When most bands tell me they are working their ass off, all I have to do is take a couple minutes to look at this and then I know the truth. Most artists have no idea what that really means and usually if a band or artist is doing all this, it is almost always to left one person in the group while the rest sit around with their thumbs up their butt expecting things to change for them. Then they find everyone else to blame their lack of buzz instead of realizing they simply didn’t do or have what it takes from a drive level to make things happen.

You have to understand what promotion, marketing, branding and buzz truly is. Branding is having your name or logo everywhere. People should be thinking that all they see is your name everywhere so this band must be doing something. If you do everything you can, you will see an uptick in your bookings and ability to get more yeses then no’s, which is what it is all about.

If you tell me that print media is irrelevant or nobody does this anymore, then I know you don’t understand anything about promotion, branding or marketing.

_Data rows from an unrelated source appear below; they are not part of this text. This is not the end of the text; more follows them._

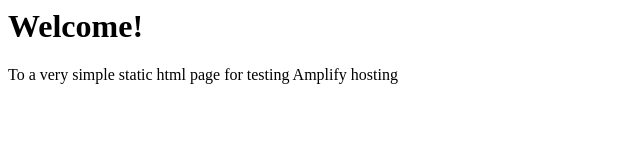
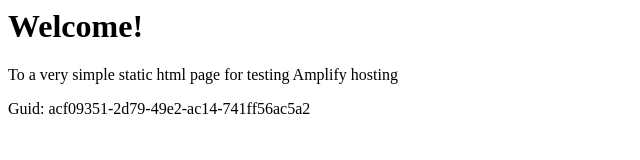
Before and after one commit to aws-aemilia-kix/Github-PR-Commit-Integration-Test-DoNotTouch-GitHubAutoBuildCanaryTest-v1-preprod-ap-northeast-3, a website: page src/index.html in a window 1280 px wide. Shown: the whole page, without its empty margins (0-640 px from the left). Drawn offline with Linux system fonts and the light colour scheme.

Commit message:
commit from integ tests

```diff
--- a/src/index.html
+++ b/src/index.html
@@ -1,3 +1,5 @@
+
+
 <html lang="en">
 
 <head>
@@ -10,6 +12,6 @@
 <body>
     <h1>Welcome!</h1>
     <p>To a very simple static html page for testing Amplify hosting</p>
-</body>
+    <p>Guid: acf09351-2d79-49e2-ac14-741ff56ac5a2</p></body>
 
 </html>
```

Your fliers most of the time probably aren’t going to bring people to the show that first time they see it, but after seeing your name everywhere enough times, people will start to come check you out. It’s a process, sometimes a large arduous one, but it’s the way most things happen.

So here is my challenge to you. Quit blaming everyone else for what you are not doing. Quit making excuses as to why you can’t do it. Quit expecting people to work for you for free and thinking that a tiny percentage of your door is going to pay a manager, promoter or booking agent enough to do what you are unwilling to do for yourself. Build a budget, find a way to fund the budget so you can afford your promotional campaign and actually go work you ass off to make things happen. Remember, you can’t control or rely on what other people do to promote your band whether it be a venue, promoter or local rag for your shows or events. It’s up to you to really drive this. You will drive yourself crazy and blaming others is never going to change things. Take it upon yourself to run your business and promote as much as you can to ensure greater success.

It’s a brave new world out there for those that are willing to take control of their business and future. Respect the work ethic, make it happen and give your team something to work with otherwise quit complaining about what every other band is making happen and get out of the way of those who actually give it everything they got. You are just watering down the field and making it harder for everyone else with real drive to achieve the success they are looking for.

Good Luck!